(DATASET ENTRIES)

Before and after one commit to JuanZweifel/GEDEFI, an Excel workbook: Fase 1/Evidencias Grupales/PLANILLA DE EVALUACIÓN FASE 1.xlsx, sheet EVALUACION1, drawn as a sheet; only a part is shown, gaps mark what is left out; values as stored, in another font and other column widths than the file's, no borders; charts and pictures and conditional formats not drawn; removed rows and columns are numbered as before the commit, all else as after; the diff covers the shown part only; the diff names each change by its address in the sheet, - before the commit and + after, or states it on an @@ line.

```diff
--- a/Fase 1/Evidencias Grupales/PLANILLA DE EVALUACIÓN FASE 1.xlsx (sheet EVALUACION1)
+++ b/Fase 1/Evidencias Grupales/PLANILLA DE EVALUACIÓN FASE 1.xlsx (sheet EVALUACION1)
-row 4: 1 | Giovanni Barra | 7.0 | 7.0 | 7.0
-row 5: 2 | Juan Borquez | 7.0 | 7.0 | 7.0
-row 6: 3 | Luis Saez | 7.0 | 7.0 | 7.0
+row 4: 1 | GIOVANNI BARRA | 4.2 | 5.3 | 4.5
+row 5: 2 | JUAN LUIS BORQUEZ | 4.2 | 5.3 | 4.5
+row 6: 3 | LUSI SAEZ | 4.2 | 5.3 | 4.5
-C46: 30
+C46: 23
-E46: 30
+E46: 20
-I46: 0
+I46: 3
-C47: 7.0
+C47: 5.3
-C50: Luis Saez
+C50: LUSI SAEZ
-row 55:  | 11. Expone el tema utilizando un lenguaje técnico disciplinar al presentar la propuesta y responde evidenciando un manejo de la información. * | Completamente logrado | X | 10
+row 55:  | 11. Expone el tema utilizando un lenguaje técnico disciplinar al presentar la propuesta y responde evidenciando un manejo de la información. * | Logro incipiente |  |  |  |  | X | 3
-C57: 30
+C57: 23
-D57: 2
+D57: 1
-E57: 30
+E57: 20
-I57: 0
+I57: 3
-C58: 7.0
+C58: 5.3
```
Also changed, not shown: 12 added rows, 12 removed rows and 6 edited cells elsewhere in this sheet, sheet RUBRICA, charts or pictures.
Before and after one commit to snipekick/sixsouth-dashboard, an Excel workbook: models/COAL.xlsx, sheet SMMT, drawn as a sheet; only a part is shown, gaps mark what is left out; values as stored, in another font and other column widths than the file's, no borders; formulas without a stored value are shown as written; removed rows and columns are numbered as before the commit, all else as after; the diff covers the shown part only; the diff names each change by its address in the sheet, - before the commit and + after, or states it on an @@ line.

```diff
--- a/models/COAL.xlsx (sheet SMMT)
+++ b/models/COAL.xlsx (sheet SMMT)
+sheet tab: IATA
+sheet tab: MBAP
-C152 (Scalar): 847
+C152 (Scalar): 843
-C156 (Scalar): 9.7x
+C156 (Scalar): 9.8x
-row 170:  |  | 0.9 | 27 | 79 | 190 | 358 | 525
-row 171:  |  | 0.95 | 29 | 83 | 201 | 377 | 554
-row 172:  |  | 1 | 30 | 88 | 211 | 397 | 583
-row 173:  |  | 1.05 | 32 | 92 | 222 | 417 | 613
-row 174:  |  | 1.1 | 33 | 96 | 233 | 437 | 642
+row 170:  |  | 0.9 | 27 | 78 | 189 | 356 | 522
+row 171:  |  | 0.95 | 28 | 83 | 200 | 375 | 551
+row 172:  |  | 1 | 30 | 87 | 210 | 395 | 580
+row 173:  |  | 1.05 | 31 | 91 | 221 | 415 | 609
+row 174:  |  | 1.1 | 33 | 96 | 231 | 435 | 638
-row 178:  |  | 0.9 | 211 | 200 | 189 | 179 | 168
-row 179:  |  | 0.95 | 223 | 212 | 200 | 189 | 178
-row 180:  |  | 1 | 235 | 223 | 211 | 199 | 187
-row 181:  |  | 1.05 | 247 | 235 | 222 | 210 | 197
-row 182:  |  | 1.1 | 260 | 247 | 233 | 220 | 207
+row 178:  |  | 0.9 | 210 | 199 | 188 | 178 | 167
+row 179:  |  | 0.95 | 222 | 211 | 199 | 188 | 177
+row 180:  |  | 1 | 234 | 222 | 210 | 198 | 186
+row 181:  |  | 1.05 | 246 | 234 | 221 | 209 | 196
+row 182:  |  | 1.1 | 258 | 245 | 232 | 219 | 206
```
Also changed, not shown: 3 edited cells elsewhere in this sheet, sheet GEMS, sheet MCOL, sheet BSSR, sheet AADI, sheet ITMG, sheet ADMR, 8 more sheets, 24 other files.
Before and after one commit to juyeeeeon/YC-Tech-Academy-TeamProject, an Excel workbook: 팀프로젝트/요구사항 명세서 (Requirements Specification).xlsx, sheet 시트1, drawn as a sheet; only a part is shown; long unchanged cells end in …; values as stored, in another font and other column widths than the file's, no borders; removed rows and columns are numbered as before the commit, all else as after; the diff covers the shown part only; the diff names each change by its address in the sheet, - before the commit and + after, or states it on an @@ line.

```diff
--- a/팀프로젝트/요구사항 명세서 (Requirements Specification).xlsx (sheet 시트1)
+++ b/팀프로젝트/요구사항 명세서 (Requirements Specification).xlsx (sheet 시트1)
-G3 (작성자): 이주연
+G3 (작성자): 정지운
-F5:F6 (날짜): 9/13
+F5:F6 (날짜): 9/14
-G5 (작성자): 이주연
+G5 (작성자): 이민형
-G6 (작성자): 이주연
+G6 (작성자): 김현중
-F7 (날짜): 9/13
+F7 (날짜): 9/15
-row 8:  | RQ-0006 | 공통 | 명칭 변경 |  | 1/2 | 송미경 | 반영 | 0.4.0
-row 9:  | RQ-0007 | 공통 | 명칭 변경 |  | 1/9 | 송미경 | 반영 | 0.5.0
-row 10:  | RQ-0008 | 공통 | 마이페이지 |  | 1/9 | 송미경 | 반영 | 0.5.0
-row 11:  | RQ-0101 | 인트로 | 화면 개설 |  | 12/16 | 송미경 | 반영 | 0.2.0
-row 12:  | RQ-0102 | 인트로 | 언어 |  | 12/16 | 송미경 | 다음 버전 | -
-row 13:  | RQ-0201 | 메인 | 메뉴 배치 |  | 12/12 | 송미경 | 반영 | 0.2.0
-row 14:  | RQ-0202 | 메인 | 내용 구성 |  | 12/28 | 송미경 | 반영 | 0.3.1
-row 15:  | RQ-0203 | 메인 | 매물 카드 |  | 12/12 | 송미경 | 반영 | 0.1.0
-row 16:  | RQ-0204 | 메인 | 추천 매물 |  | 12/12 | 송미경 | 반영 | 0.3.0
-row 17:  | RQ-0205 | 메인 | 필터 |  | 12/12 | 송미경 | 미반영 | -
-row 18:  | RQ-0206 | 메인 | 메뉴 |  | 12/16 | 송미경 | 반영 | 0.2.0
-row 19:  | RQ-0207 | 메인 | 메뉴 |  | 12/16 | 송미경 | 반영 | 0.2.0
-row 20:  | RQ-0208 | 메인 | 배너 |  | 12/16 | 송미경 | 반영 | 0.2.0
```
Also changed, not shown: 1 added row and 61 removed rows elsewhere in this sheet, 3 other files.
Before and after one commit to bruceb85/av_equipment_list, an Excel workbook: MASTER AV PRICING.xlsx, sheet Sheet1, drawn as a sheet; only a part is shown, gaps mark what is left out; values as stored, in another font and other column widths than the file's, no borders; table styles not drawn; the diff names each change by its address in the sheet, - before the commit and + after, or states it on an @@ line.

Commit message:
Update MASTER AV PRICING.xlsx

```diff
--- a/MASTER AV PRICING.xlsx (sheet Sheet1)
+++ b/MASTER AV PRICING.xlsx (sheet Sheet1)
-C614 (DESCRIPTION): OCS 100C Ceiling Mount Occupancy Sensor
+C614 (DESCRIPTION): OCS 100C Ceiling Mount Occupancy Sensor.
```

(End DATASET ENTRIES)

_HOW TO COMPLETE THIS TASK_
Report every line in the data above in which the word "MASTER" appears.

_COMPLETED EXERCISE_
Before and after one commit to bruceb85/av_equipment_list, an Excel workbook: MASTER AV PRICING.xlsx, sheet Sheet1, drawn as a sheet; only a part is shown, gaps mark what is left out; values as stored, in another font and other column widths than the file's, no borders; table styles not drawn; the diff names each change by its address in the sheet, - before the commit and + after, or states it on an @@ line.
Update MASTER AV PRICING.xlsx
--- a/MASTER AV PRICING.xlsx (sheet Sheet1)
+++ b/MASTER AV PRICING.xlsx (sheet Sheet1)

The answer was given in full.